Welp, here it goes. The world is waiting on pins and needles to see what exactly is going to happen over the coming days and weeks as Donald Trump is inaugurated and his administration begins to take shape. This week represents a dramatic shift in US and World politics, unlike anything we’ve seen since, say, the 16th century. Although to catch a glimpse of what an unchecked Trump Presidency might look like, there is one other modern country that embraces his leadership style.
There is one country that always seems to overplay its hand. One country that has thrown caution to the wind and completely adopted a bull-in-the-china-shop approach to diplomacy. One country that is consistently viewed from afar as irrational, insane, and stupid, but keeps on keeping on day after day.
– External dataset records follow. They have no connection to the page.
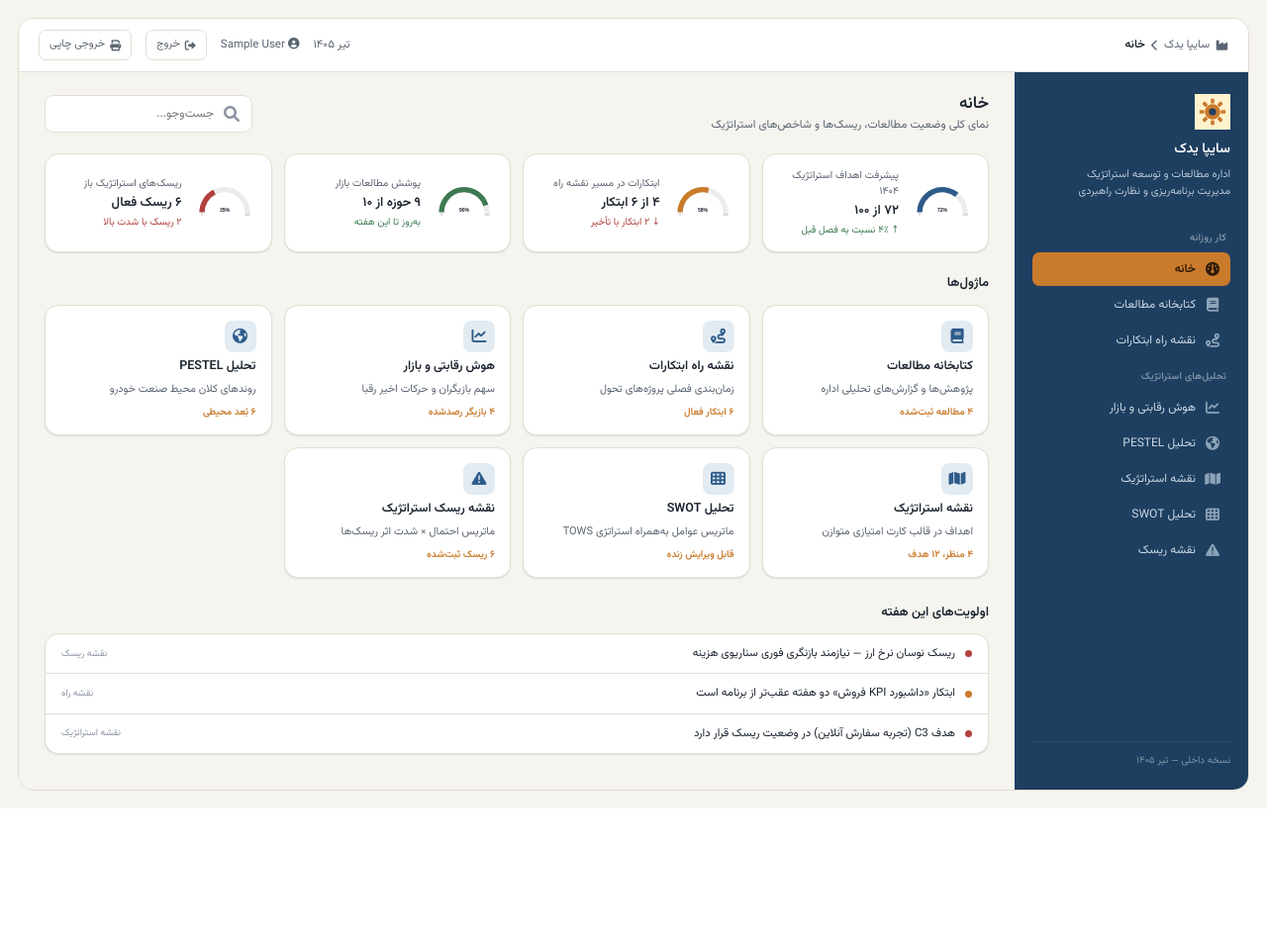
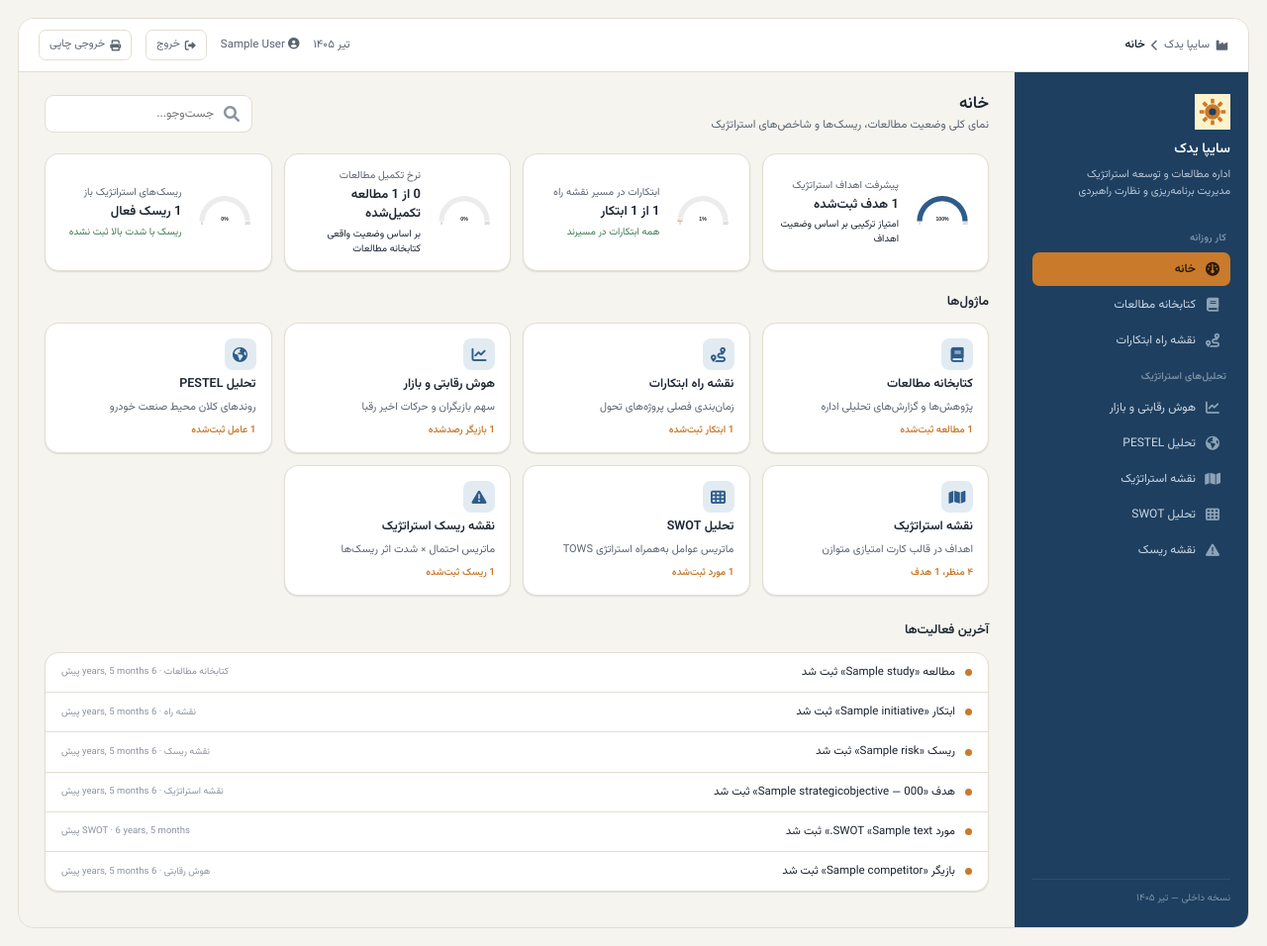
Before and after one commit to moslemb1981/strategic-dashboard, a Django app: page / in a window 1280 px wide. Shown: the whole page at 99% size. Before the commit the page ends 817 px from the top, so only its background shows below. Run offline with Django 5.2, Linux system fonts and the light colour scheme; a user stored in the database is signed in; tables that the repository leaves empty hold one stand-in row (values such as "Sample post"); some libraries are stand-ins or nearby versions.

Commit message:
داشبورد خانه واقعی و متصل به دیتابیس

```diff
--- a/strategic/models.py
+++ b/strategic/models.py
@@ -1,4 +1,5 @@
 from django.db import models
+from django.utils import timezone
 
 
 class Study(models.Model):
@@ -149,6 +150,7 @@ class StrategicObjective(models.Model):
     kpi = models.CharField(max_length=300, verbose_name="KPI", blank=True)
     status = models.CharField(max_length=10, choices=STATUS_CHOICES, default="on", verbose_name="وضعیت")
     order = models.PositiveSmallIntegerField(default=0, verbose_name="ترتیب نمایش")
+    created_at = models.DateTimeField(default=timezone.now)
 
     class Meta:
         ordering = ["order", "code"]
@@ -170,6 +172,7 @@ class Competitor(models.Model):
     weaknesses = models.TextField(blank=True, verbose_name="نقاط ضعف (هر خط یک مورد)")
     recent_move = models.CharField(max_length=300, blank=True, verbose_name="آخرین حرکت")
     order = models.PositiveSmallIntegerField(default=0, verbose_name="ترتیب نمایش")
+    created_at = models.DateTimeField(default=timezone.now)
 
     class Meta:
         ordering = ["order", "-market_share"]
@@ -209,6 +212,7 @@ class PestelFactor(models.Model):
     category = models.CharField(max_length=20, choices=CATEGORY_CHOICES, verbose_name="بُعد")
     text = models.CharField(max_length=300, verbose_name="عامل محیطی")
     order = models.PositiveSmallIntegerField(default=0, verbose_name="ترتیب نمایش")
+    created_at = models.DateTimeField(default=timezone.now)
 
     class Meta:
         ordering = ["category", "order"]
--- a/strategic/views.py
+++ b/strategic/views.py
@@ -1,3 +1,5 @@
+import logging
+
 from django.contrib import messages
 from django.contrib.auth.decorators import login_required
 from django.shortcuts import render, redirect, get_object_or_404
@@ -10,6 +12,8 @@ from .forms import (
     CompetitorForm, PestelFactorForm,
 )
 
+logger = logging.getLogger("strategic")
+
 
 def _has_perm(request, perm):
     """Checks a Django model permission (e.g. 'strategic.add_study').
@@ -17,12 +21,70 @@ def _has_perm(request, perm):
     if request.user.has_perm(perm):
         return True
     messages.error(request, "شما اجازه انجام این عملیات را ندارید. برای دسترسی ویرایش با مدیر سیستم هماهنگ کنید.")
+    logger.warning("PERMISSION DENIED: user=%s perm=%s", request.user, perm)
     return False
+
+
+def _log_action(request, action, label):
+    logger.info("%s: user=%s item=%r", action, request.user, label)
 
 
 @login_required
 def home(request):
-    return render(request, "strategic/home.html", {"active_page": "home"})
+    objectives = list(StrategicObjective.objects.all())
+    obj_total = len(objectives)
+    obj_score = 0
+    if obj_total:
+        weight = {"on": 1, "watch": 0.5, "risk": 0}
+        obj_score = round(sum(weight.get(o.status, 0) for o in objectives) / obj_total * 100)
+
+    initiatives = list(Initiative.objects.all())
+    init_total = len(initiatives)
+    init_behind = sum(1 for i in initiatives if i.status == "needs_attention")
+    init_on_track = init_total - init_behind
+    init_avg_progress = round(sum(i.progress for i in initiatives) / init_total) if init_total else 0
+
+    studies = list(Study.objects.all())
+    study_total = len(studies)
+    study_done = sum(1 for s in studies if s.status == "done")
+    study_pct = round(study_done / study_total * 100) if study_total else 0
+
+    risks = list(Risk.objects.all())
+    risk_total = len(risks)
+    risk_high = sum(1 for r in risks if r.zone == "red")
+    risk_pct = round(risk_high / risk_total * 100) if risk_total else 0
+
+    # فید فعالیت‌های اخیر — از هر ۷ مدل، آخرین رکوردها را ترکیب می‌کند
+    activity = []
+    for s in Study.objects.order_by("-created_at")[:5]:
+        activity.append({"icon": "fa-book", "text": f"مطالعه «{s.title}» ثبت شد", "tag": "کتابخانه مطالعات", "dt": s.created_at})
+    for i in Initiative.objects.order_by("-created_at")[:5]:
+        activity.append({"icon": "fa-route", "text": f"ابتکار «{i.title}» ثبت شد", "tag": "نقشه راه", "dt": i.created_at})
+    for r in Risk.objects.order_by("-created_at")[:5]:
+        activity.append({"icon": "fa-triangle-exclamation", "text": f"ریسک «{r.title}» ثبت شد", "tag": "نقشه ریسک", "dt": r.created_at})
+    for o in StrategicObjective.objects.order_by("-created_at")[:5]:
+        activity.append({"icon": "fa-map", "text": f"هدف «{o.code} — {o.title}» ثبت شد", "tag": "نقشه استراتژیک", "dt": o.created_at})
+    for it in SWOTItem.objects.order_by("-created_at")[:5]:
+        activity.append({"icon": "fa-table-cells", "text": f"مورد SWOT «{it.text}» ثبت شد", "tag": "SWOT", "dt": it.created_at})
+    for c in Competitor.objects.order_by("-created_at")[:5]:
+        activity.append({"icon": "fa-chart-line", "text": f"بازیگر «{c.name}» ثبت شد", "tag": "هوش رقابتی", "dt": c.created_at})
+    for f in PestelFactor.objects.order_by("-created_at")[:5]:
+        activity.append({"icon": "fa-earth-americas", "text": f"عامل «{f.text}» ثبت شد", "tag": "PESTEL", "dt": f.created_at})
+
+    activity.sort(key=lambda a: a["dt"], reverse=True)
+    activity = activity[:6]
+
+    return render(request, "strategic/home.html", {
+        "active_page": "home",
+        "obj_score": obj_score, "obj_total": obj_total,
+        "init_total": init_total, "init_on_track": init_on_track, "init_behind": init_behind, "init_avg_progress": init_avg_progress,
+        "study_total": study_total, "study_done": study_done, "study_pct": study_pct,
+        "risk_total": risk_total, "risk_high": risk_high, "risk_pct": risk_pct,
+        "competitor_count": Competitor.objects.count(),
+        "pestel_count": PestelFactor.objects.count(),
+        "swot_count": SWOTItem.objects.count(),
+        "activity": activity,
+    })
 
 
 # ---------------- Research library ----------------
@@ -34,6 +96,7 @@ def research(request):
             form = StudyForm(request.POST)
             if form.is_valid():
                 form.save()
+                _log_action(request, "CREATE Study", str(form.instance))
                 return redirect("strategic:research")
         else:
             form = StudyForm()
@@ -56,7 +119,10 @@ def research(request):
 @login_required
 def study_delete(request, pk):
     if request.method == "POST" and _has_perm(request, "strategic.delete_study"):
-        get_object_or_404(Study, pk=pk).delete()
+        _obj = get_object_or_404(Study, pk=pk)
+        _label = str(_obj)
+        _obj.delete()
+        _log_action(request, "DELETE Study", _label)
     return redirect("strategic:research")
 
 
@@ -69,6 +135,7 @@ def roadmap(request):
             form = InitiativeForm(request.POST)
             if form.is_valid():
                 form.save()
+                _log_action(request, "CREATE Initiative", str(form.instance))
                 return redirect("strategic:roadmap")
         else:
             form = InitiativeForm()
@@ -84,7 +151,10 @@ def roadmap(request):
 @login_required
 def initiative_delete(request, pk):
     if request.method == "POST" and _has_perm(request, "strategic.delete_initiative"):
-        get_object_or_404(Initiative, pk=pk).delete()
+        _obj = get_object_or_404(Initiative, pk=pk)
+        _label = str(_obj)
+        _obj.delete()
+        _log_action(request, "DELETE Initiative", _label)
     return redirect("strategic:roadmap")
 
 
@@ -97,6 +167,7 @@ def market(request):
             form = CompetitorForm(request.POST)
             if form.is_valid():
                 form.save()
+                _log_action(request, "CREATE Competitor", str(form.instance))
                 return redirect("strategic:market")
         else:
             form = CompetitorForm()
@@ -112,7 +183,10 @@ def market(request):
 @login_required
 def competitor_delete(request, pk):
     if request.method == "POST" and _has_perm(request, "strategic.delete_competitor"):
-        get_object_or_404(Competitor, pk=pk).delete()
+        _obj = get_object_or_404(Competitor, pk=pk)
+        _label = str(_obj)
+        _obj.delete()
+        _log_action(request, "DELETE Competitor", _label)
     return redirect("strategic:market")
 
 
@@ -125,6 +199,7 @@ def pestel(request):
             form = PestelFactorForm(request.POST)
             if form.is_valid():
                 form.save()
+                _log_action(request, "CREATE PestelFactor", str(form.instance))
                 return redirect("strategic:pestel")
         else:
             form = PestelFactorForm()
@@ -148,7 +223,10 @@ def pestel(request):
 @login_required
 def pestel_delete(request, pk):
     if request.method == "POST" and _has_perm(request, "strategic.delete_pestelfactor"):
-        get_object_or_404(PestelFactor, pk=pk).delete()
+        _obj = get_object_or_404(PestelFactor, pk=pk)
+        _label = str(_obj)
+        _obj.delete()
+        _log_action(request, "DELETE PestelFactor", _label)
     return redirect("strategic:pestel")
 
 
@@ -177,6 +255,7 @@ def stratmap(request):
             form = StrategicObjectiveForm(request.POST, instance=instance)
             if form.is_valid():
                 form.save()
+                _log_action(request, "UPDATE StrategicObjective" if obj_id else "CREATE StrategicObjective", str(form.instance))
                 return redirect("strategic:stratmap")
         else:
             form = StrategicObjectiveForm()
@@ -205,7 +284,10 @@ def stratmap(request):
 @login_required
 def objective_delete(request, pk):
     if request.method == "POST" and _has_perm(request, "strategic.delete_strategicobjective"):
-        get_object_or_404(StrategicObjective, pk=pk).delete()
+        _obj = get_object_or_404(StrategicObjective, pk=pk)
+        _label = str(_obj)
+        _obj.delete()
+        _log_action(request, "DELETE StrategicObjective", _label)
     return redirect("strategic:stratmap")
 
 
@@ -218,6 +300,7 @@ def swot(request):
             form = SWOTItemForm(request.POST)
             if form.is_valid():
                 form.save()
+                _log_action(request, "CREATE SWOTItem", str(form.instance))
                 return redirect("strategic:swot")
         else:
             form = SWOTItemForm()
@@ -237,7 +320,10 @@ def swot(request):
 @login_required
 def swot_delete(request, pk):
     if request.method == "POST" and _has_perm(request, "strategic.delete_swotitem"):
-        get_object_or_404(SWOTItem, pk=pk).delete()
+        _obj = get_object_or_404(SWOTItem, pk=pk)
+        _label = str(_obj)
+        _obj.delete()
+        _log_action(request, "DELETE SWOTItem", _label)
     return redirect("strategic:swot")
 
 
@@ -250,6 +336,7 @@ def risk(request):
             form = RiskForm(request.POST)
             if form.is_valid():
                 form.save()
+                _log_action(request, "CREATE Risk", str(form.instance))
                 return redirect("strategic:risk")
         else:
             form = RiskForm()
@@ -278,5 +365,8 @@ def risk(request):
 @login_required
 def risk_delete(request, pk):
     if request.method == "POST" and _has_perm(request, "strategic.delete_risk"):
-        get_object_or_404(Risk, pk=pk).delete()
+        _obj = get_object_or_404(Risk, pk=pk)
+        _label = str(_obj)
+        _obj.delete()
+        _log_action(request, "DELETE Risk", _label)
     return redirect("strategic:risk")
--- a/templates/strategic/home.html
+++ b/templates/strategic/home.html
@@ -12,19 +12,23 @@
 <div class="gauge-row">
   <div class="gauge-card">
     <div class="gauge-holder" id="gauge-goals"></div>
-    <div class="gauge-meta"><div class="label">پیشرفت اهداف استراتژیک ۱۴۰۴</div><div class="value">۷۲ از ۱۰۰</div><div class="trend up">↑ ۴٪ نسبت به فصل قبل</div></div>
+    <div class="gauge-meta"><div class="label">پیشرفت اهداف استراتژیک</div><div class="value">{{ obj_total }} هدف ثبت‌شده</div><div class="trend">امتیاز ترکیبی بر اساس وضعیت اهداف</div></div>
   </div>
   <div class="gauge-card">
     <div class="gauge-holder" id="gauge-initiatives"></div>
-    <div class="gauge-meta"><div class="label">ابتکارات در مسیر نقشه راه</div><div class="value">۴ از ۶ ابتکار</div><div class="trend down">↓ ۲ ابتکار با تأخیر</div></div>
+    <div class="gauge-meta"><div class="label">ابتکارات در مسیر نقشه راه</div><div class="value">{{ init_on_track }} از {{ init_total }} ابتکار</div>
+      {% if init_behind %}<div class="trend down">↓ {{ init_behind }} ابتکار نیازمند پیگیری</div>{% else %}<div class="trend up">همه ابتکارات در مسیرند</div>{% endif %}
+    </div>
   </div>
   <div class="gauge-card">
     <div class="gauge-holder" id="gauge-research"></div>
-    <div class="gauge-meta"><div class="label">پوشش مطالعات بازار</div><div class="value">۹ حوزه از ۱۰</div><div class="trend up">به‌روز تا این هفته</div></div>
+    <div class="gauge-meta"><div class="label">نرخ تکمیل مطالعات</div><div class="value">{{ study_done }} از {{ study_total }} مطالعه تکمیل‌شده</div><div class="trend">بر اساس وضعیت واقعی کتابخانه مطالعات</div></div>
   </div>
   <div class="gauge-card">
     <div class="gauge-holder" id="gauge-risk"></div>
-    <div class="gauge-meta"><div class="label">ریسک‌های استراتژیک باز</div><div class="value">۶ ریسک فعال</div><div class="trend down">۲ ریسک با شدت بالا</div></div>
+    <div class="gauge-meta"><div class="label">ریسک‌های استراتژیک باز</div><div class="value">{{ risk_total }} ریسک فعال</div>
+      {% if risk_high %}<div class="trend down">{{ risk_high }} ریسک با شدت بالا</div>{% else %}<div class="trend up">ریسک با شدت بالا ثبت نشده</div>{% endif %}
+    </div>
   </div>
 </div>
 
@@ -33,38 +37,40 @@
   <a class="module-card" href="{% url 'strategic:research' %}">
     <div class="icon"><i class="fa-solid fa-book"></i></div>
     <h3>کتابخانه مطالعات</h3><p>پژوهش‌ها و گزارش‌های تحلیلی اداره</p>
-    <div class="stat">۴ مطالعه ثبت‌شده</div></a>
+    <div class="stat">{{ study_total }} مطالعه ثبت‌شده</div></a>
   <a class="module-card" href="{% url 'strategic:roadmap' %}">
     <div class="icon"><i class="fa-solid fa-route"></i></div>
     <h3>نقشه راه ابتکارات</h3><p>زمان‌بندی فصلی پروژه‌های تحول</p>
-    <div class="stat">۶ ابتکار فعال</div></a>
+    <div class="stat">{{ init_total }} ابتکار ثبت‌شده</div></a>
   <a class="module-card" href="{% url 'strategic:market' %}">
     <div class="icon"><i class="fa-solid fa-chart-line"></i></div>
     <h3>هوش رقابتی و بازار</h3><p>سهم بازیگران و حرکات اخیر رقبا</p>
-    <div class="stat">۴ بازیگر رصدشده</div></a>
+    <div class="stat">{{ competitor_count }} بازیگر رصدشده</div></a>
   <a class="module-card" href="{% url 'strategic:pestel' %}">
     <div class="icon"><i class="fa-solid fa-earth-americas"></i></div>
     <h3>تحلیل PESTEL</h3><p>روندهای کلان محیط صنعت خودرو</p>
-    <div class="stat">۶ بُعد محیطی</div></a>
+    <div class="stat">{{ pestel_count }} عامل ثبت‌شده</div></a>
   <a class="module-card" href="{% url 'strategic:stratmap' %}">
     <div class="icon"><i class="fa-solid fa-map"></i></div>
     <h3>نقشه استراتژیک</h3><p>اهداف در قالب کارت امتیازی متوازن</p>
-    <div class="stat">۴ منظر، ۱۲ هدف</div></a>
+    <div class="stat">۴ منظر، {{ obj_total }} هدف</div></a>
   <a class="module-card" href="{% url 'strategic:swot' %}">
     <div class="icon"><i class="fa-solid fa-table-cells"></i></div>
     <h3>تحلیل SWOT</h3><p>ماتریس عوامل به‌همراه استراتژی TOWS</p>
-    <div class="stat">قابل ویرایش زنده</div></a>
+    <div class="stat">{{ swot_count }} مورد ثبت‌شده</div></a>
   <a class="module-card" href="{% url 'strategic:risk' %}">
     <div class="icon"><i class="fa-solid fa-triangle-exclamation"></i></div>
     <h3>نقشه ریسک استراتژیک</h3><p>ماتریس احتمال × شدت اثر ریسک‌ها</p>
-    <div class="stat">۶ ریسک ثبت‌شده</div></a>
+    <div class="stat">{{ risk_total }} ریسک ثبت‌شده</div></a>
 </div>
 
-<div class="section-title">اولویت‌های این هفته</div>
+<div class="section-title">آخرین فعالیت‌ها</div>
 <div class="panel"><ul class="brief-list">
-  <li><span class="sev-dot high"></span><span class="txt">ریسک نوسان نرخ ارز — نیازمند بازنگری فوری سناریوی هزینه</span><span class="tag">نقشه ریسک</span></li>
-  <li><span class="sev-dot med"></span><span class="txt">ابتکار «داشبورد KPI فروش» دو هفته عقب‌تر از برنامه است</span><span class="tag">نقشه راه</span></li>
-  <li><span class="sev-dot high"></span><span class="txt">هدف C3 (تجربه سفارش آنلاین) در وضعیت ریسک قرار دارد</span><span class="tag">نقشه استراتژیک</span></li>
+  {% for a in activity %}
+  <li><span class="sev-dot med"></span><span class="txt">{{ a.text }}</span><span class="tag">{{ a.tag }} · {{ a.dt|timesince }} پیش</span></li>
+  {% empty %}
+  <li><span class="txt" style="opacity:.6;">هنوز فعالیتی ثبت نشده — از ماژول‌ها شروع کنید</span></li>
+  {% endfor %}
 </ul></div>
 {% endblock %}
 
@@ -83,10 +89,10 @@
     });
   }
   document.addEventListener('DOMContentLoaded', function(){
-    mkGauge('gauge-goals', 72, '#2E5C8A');
-    mkGauge('gauge-initiatives', 58, '#C97A2B');
-    mkGauge('gauge-research', 90, '#3E7A52');
-    mkGauge('gauge-risk', 35, '#B0413E');
+    mkGauge('gauge-goals', {{ obj_score }}, '#2E5C8A');
+    mkGauge('gauge-initiatives', {{ init_avg_progress }}, '#C97A2B');
+    mkGauge('gauge-research', {{ study_pct }}, '#3E7A52');
+    mkGauge('gauge-risk', {{ risk_pct }}, '#B0413E');
   });
 </script>
 {% endblock %}
```
Also changed, not shown: strategic/migrations/0005_competitor_created_at_pestelfactor_created_at_and_more.py (added).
There is one country that is continually dismissed and underestimated, but which has bluffed its way to a seat at the adults table. One country which, in the face of more or less global opposition, has staged three nuclear weapons tests in the last decade.
Donald Trump’s campaign has much more in common with North Korean leadership than terrible hair. It’s not a stretch to think that he’ll use a similar strategy as leader of the free world.
This warrants a look at North Korean policy with the premise that the Kims are not fundamentally insane, but that the Madman (Petulant Child?) With A Bomb visage is carefully curated. North Korean leadership is, at the end of the day, acting in their own best interest by keeping the Pacific Rim in a perpetual risk of nuclear war.
Korea’s nuclear gambit pays off in both foreign and domestic policy, and we’ve already seen Trump borrow a play or two.
- Domestic Policy – A state of impending war has, for centuries, bought any national leadership a bit of leeway with their constituency1. It whips up nationalist fervor, hardens The People to outside propaganda and information wars, and breeds a kind of stoicism to national shortages of things like food and energy.
- Foreign Policy – By projecting an image of nuclear equipped insanity, North Korea has insulated itself from invasion. In 2003 President Bush identified North Korea, Iran, and Iraq as the “Axis of Evil.” We saw how that played out. American policy has, for a few decades at least, been to undermine or topple foreign governments2 that are both a) unfriendly to American interests, and b) unable to do anything about it. North Korea’s commitment to nuclear development and putative willingness to deploy those weapons has dramatically reduced the risk of Normandy East.
Now, does capitalizing on nationalist fury and my-way-or-the-highway negotiating to win power sound familiar? Donald Trump was never going to win an election based on his policy chops or command of the issues, but his willingness to kick over the checkers board resonated with an electorate that has grown cynical about neo-Liberal policies.
Importantly, the weekly gaffes and Twitter tirades that have typified the past year are not the random ravings of a madman, but a clearly effective strategy for overplaying his hand.
Looking forward to a Trump administration, it’s hard to imagine a change in tactics.
Part of North Korea’s success relies on a robust propaganda machine and controlled messaging. We see this at home in Trump’s efforts to fundamentally dismantle the concept of truth through fabricated news and a prolonged assault on the news media. His efforts to expand libel laws and weaken the First Amendment indicate a real move toward weakening legitimate journalism and strengthening his own propaganda apparatus.
Bluster like a Mexican border wall and weakening NATO works in two ways. It appeals to latent racism (white nationalism) that has been ignored by mainstream politics for a long time (but is clearly still central to the American Identity), and erodes global confidence that the world’s largest economy and military will act in a predictable way.
And the thing is, it’ll probably work. In the same way that Trump actually (sort of) won the Presidency and that North Korea still hasn’t been invaded by some Coalition of Willing partners, this approach to government really may benefit the US in the short term.
If we’re willing to drill for oil in National Parks, we’ll see an uptick in jobs. If we’re willing to upend a century of diplomacy, we’ll probably see concessions from our allies. If we’re willing to ignore the idea that some things are true and other things are not, then we’ll certainly be able to believe that our own Dear Leader has our best interest in mind, and that we really are great again.
The question, then, is what we’re willing to give permanently in order to believe that we’re doing better now.
1Of course this has also been a cornerstone of US foreign policy since at least the 1950s, although we’ve selected wars on ideologies (like Communism, Drug Culture, and Terrorism) rather than anything actually defeatable to prolong the uncertainty.
2 Iran, Syria, Guatemala, El Salvador, Lebanon, Cuba, Congo, Nicaragua, Grenada, Panama, Dominican Republic, Vietnam, Brazil, Chile, Iraq, Afghanistan, Libya, Syria again, etc. – Any I forgot? Leave ’em in the comments!